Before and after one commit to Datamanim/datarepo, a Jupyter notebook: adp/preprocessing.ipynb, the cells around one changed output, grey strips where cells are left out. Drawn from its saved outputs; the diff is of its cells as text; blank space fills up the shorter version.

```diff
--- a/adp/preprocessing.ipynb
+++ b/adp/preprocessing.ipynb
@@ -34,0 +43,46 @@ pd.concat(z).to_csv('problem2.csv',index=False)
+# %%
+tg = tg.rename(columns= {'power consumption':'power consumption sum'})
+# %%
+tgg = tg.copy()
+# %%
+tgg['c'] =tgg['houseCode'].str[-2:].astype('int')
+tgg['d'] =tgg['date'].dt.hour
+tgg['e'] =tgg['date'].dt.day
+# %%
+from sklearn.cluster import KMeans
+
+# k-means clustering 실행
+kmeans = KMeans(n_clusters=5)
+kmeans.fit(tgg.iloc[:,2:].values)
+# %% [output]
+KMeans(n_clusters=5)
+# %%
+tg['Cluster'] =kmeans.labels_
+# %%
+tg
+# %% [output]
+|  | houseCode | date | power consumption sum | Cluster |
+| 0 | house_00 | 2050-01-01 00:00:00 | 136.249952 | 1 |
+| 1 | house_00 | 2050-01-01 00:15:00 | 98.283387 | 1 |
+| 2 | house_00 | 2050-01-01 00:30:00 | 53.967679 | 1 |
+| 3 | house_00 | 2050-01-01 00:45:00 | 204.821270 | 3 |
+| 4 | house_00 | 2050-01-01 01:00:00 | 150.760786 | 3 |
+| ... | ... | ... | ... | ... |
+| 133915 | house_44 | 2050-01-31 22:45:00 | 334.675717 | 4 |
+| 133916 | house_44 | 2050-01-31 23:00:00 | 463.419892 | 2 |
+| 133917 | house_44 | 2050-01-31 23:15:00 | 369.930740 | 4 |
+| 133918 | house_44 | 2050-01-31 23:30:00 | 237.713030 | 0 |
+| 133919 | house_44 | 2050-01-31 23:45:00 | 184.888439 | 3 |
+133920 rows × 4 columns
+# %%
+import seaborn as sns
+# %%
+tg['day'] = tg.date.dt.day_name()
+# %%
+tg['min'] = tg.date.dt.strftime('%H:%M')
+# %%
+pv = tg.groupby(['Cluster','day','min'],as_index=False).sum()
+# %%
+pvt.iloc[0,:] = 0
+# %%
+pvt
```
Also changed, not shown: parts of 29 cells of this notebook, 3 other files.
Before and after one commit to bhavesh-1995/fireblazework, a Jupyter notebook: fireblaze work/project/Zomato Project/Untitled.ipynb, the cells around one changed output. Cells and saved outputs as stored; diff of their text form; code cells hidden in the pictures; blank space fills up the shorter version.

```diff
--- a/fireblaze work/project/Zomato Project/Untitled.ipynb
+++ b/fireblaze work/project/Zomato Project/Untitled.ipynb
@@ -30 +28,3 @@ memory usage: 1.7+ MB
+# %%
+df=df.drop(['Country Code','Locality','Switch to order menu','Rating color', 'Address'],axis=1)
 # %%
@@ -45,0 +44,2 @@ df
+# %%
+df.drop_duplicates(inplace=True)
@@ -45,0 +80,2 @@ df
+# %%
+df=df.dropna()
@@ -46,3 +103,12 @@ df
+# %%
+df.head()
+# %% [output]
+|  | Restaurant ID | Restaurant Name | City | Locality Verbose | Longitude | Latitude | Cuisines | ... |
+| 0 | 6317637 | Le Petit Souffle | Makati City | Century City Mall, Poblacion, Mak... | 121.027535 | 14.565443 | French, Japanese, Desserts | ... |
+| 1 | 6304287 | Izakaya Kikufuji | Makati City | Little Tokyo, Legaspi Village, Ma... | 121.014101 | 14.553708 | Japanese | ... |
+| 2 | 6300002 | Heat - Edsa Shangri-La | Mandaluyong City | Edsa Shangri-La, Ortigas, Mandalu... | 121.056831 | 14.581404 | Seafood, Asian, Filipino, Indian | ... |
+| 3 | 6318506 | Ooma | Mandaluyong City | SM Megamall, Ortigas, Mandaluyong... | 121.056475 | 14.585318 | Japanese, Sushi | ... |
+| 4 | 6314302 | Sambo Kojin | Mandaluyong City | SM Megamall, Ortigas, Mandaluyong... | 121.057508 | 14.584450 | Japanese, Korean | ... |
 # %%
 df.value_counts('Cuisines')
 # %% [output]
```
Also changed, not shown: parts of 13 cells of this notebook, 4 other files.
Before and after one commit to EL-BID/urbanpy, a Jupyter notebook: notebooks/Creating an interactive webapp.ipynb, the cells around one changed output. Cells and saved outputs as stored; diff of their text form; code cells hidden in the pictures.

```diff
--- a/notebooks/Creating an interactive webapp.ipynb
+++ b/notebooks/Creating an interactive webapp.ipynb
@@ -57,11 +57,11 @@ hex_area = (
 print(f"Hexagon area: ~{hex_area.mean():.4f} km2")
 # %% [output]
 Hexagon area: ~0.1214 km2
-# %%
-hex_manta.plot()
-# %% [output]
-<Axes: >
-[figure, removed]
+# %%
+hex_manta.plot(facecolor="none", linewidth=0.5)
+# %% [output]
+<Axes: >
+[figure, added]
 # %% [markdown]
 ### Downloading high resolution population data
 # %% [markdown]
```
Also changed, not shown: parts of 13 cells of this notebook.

*Work order*.
Give the listing above again in full, exactly as written.

*Task output*.
Before and after one commit to Datamanim/datarepo, a Jupyter notebook: adp/preprocessing.ipynb, the cells around one changed output, grey strips where cells are left out. Drawn from its saved outputs; the diff is of its cells as text; blank space fills up the shorter version.

```diff
--- a/adp/preprocessing.ipynb
+++ b/adp/preprocessing.ipynb
@@ -34,0 +43,46 @@ pd.concat(z).to_csv('problem2.csv',index=False)
+# %%
+tg = tg.rename(columns= {'power consumption':'power consumption sum'})
+# %%
+tgg = tg.copy()
+# %%
+tgg['c'] =tgg['houseCode'].str[-2:].astype('int')
+tgg['d'] =tgg['date'].dt.hour
+tgg['e'] =tgg['date'].dt.day
+# %%
+from sklearn.cluster import KMeans
+
+# k-means clustering 실행
+kmeans = KMeans(n_clusters=5)
+kmeans.fit(tgg.iloc[:,2:].values)
+# %% [output]
+KMeans(n_clusters=5)
+# %%
+tg['Cluster'] =kmeans.labels_
+# %%
+tg
+# %% [output]
+|  | houseCode | date | power consumption sum | Cluster |
+| 0 | house_00 | 2050-01-01 00:00:00 | 136.249952 | 1 |
+| 1 | house_00 | 2050-01-01 00:15:00 | 98.283387 | 1 |
+| 2 | house_00 | 2050-01-01 00:30:00 | 53.967679 | 1 |
+| 3 | house_00 | 2050-01-01 00:45:00 | 204.821270 | 3 |
+| 4 | house_00 | 2050-01-01 01:00:00 | 150.760786 | 3 |
+| ... | ... | ... | ... | ... |
+| 133915 | house_44 | 2050-01-31 22:45:00 | 334.675717 | 4 |
+| 133916 | house_44 | 2050-01-31 23:00:00 | 463.419892 | 2 |
+| 133917 | house_44 | 2050-01-31 23:15:00 | 369.930740 | 4 |
+| 133918 | house_44 | 2050-01-31 23:30:00 | 237.713030 | 0 |
+| 133919 | house_44 | 2050-01-31 23:45:00 | 184.888439 | 3 |
+133920 rows × 4 columns
+# %%
+import seaborn as sns
+# %%
+tg['day'] = tg.date.dt.day_name()
+# %%
+tg['min'] = tg.date.dt.strftime('%H:%M')
+# %%
+pv = tg.groupby(['Cluster','day','min'],as_index=False).sum()
+# %%
+pvt.iloc[0,:] = 0
+# %%
+pvt
```
Also changed, not shown: parts of 29 cells of this notebook, 3 other files.
Before and after one commit to bhavesh-1995/fireblazework, a Jupyter notebook: fireblaze work/project/Zomato Project/Untitled.ipynb, the cells around one changed output. Cells and saved outputs as stored; diff of their text form; code cells hidden in the pictures; blank space fills up the shorter version.

```diff
--- a/fireblaze work/project/Zomato Project/Untitled.ipynb
+++ b/fireblaze work/project/Zomato Project/Untitled.ipynb
@@ -30 +28,3 @@ memory usage: 1.7+ MB
+# %%
+df=df.drop(['Country Code','Locality','Switch to order menu','Rating color', 'Address'],axis=1)
 # %%
@@ -45,0 +44,2 @@ df
+# %%
+df.drop_duplicates(inplace=True)
@@ -45,0 +80,2 @@ df
+# %%
+df=df.dropna()
@@ -46,3 +103,12 @@ df
+# %%
+df.head()
+# %% [output]
+|  | Restaurant ID | Restaurant Name | City | Locality Verbose | Longitude | Latitude | Cuisines | ... |
+| 0 | 6317637 | Le Petit Souffle | Makati City | Century City Mall, Poblacion, Mak... | 121.027535 | 14.565443 | French, Japanese, Desserts | ... |
+| 1 | 6304287 | Izakaya Kikufuji | Makati City | Little Tokyo, Legaspi Village, Ma... | 121.014101 | 14.553708 | Japanese | ... |
+| 2 | 6300002 | Heat - Edsa Shangri-La | Mandaluyong City | Edsa Shangri-La, Ortigas, Mandalu... | 121.056831 | 14.581404 | Seafood, Asian, Filipino, Indian | ... |
+| 3 | 6318506 | Ooma | Mandaluyong City | SM Megamall, Ortigas, Mandaluyong... | 121.056475 | 14.585318 | Japanese, Sushi | ... |
+| 4 | 6314302 | Sambo Kojin | Mandaluyong City | SM Megamall, Ortigas, Mandaluyong... | 121.057508 | 14.584450 | Japanese, Korean | ... |
 # %%
 df.value_counts('Cuisines')
 # %% [output]
```
Also changed, not shown: parts of 13 cells of this notebook, 4 other files.
Before and after one commit to EL-BID/urbanpy, a Jupyter notebook: notebooks/Creating an interactive webapp.ipynb, the cells around one changed output. Cells and saved outputs as stored; diff of their text form; code cells hidden in the pictures.

```diff
--- a/notebooks/Creating an interactive webapp.ipynb
+++ b/notebooks/Creating an interactive webapp.ipynb
@@ -57,11 +57,11 @@ hex_area = (
 print(f"Hexagon area: ~{hex_area.mean():.4f} km2")
 # %% [output]
 Hexagon area: ~0.1214 km2
-# %%
-hex_manta.plot()
-# %% [output]
-<Axes: >
-[figure, removed]
+# %%
+hex_manta.plot(facecolor="none", linewidth=0.5)
+# %% [output]
+<Axes: >
+[figure, added]
 # %% [markdown]
 ### Downloading high resolution population data
 # %% [markdown]
```
Also changed, not shown: parts of 13 cells of this notebook.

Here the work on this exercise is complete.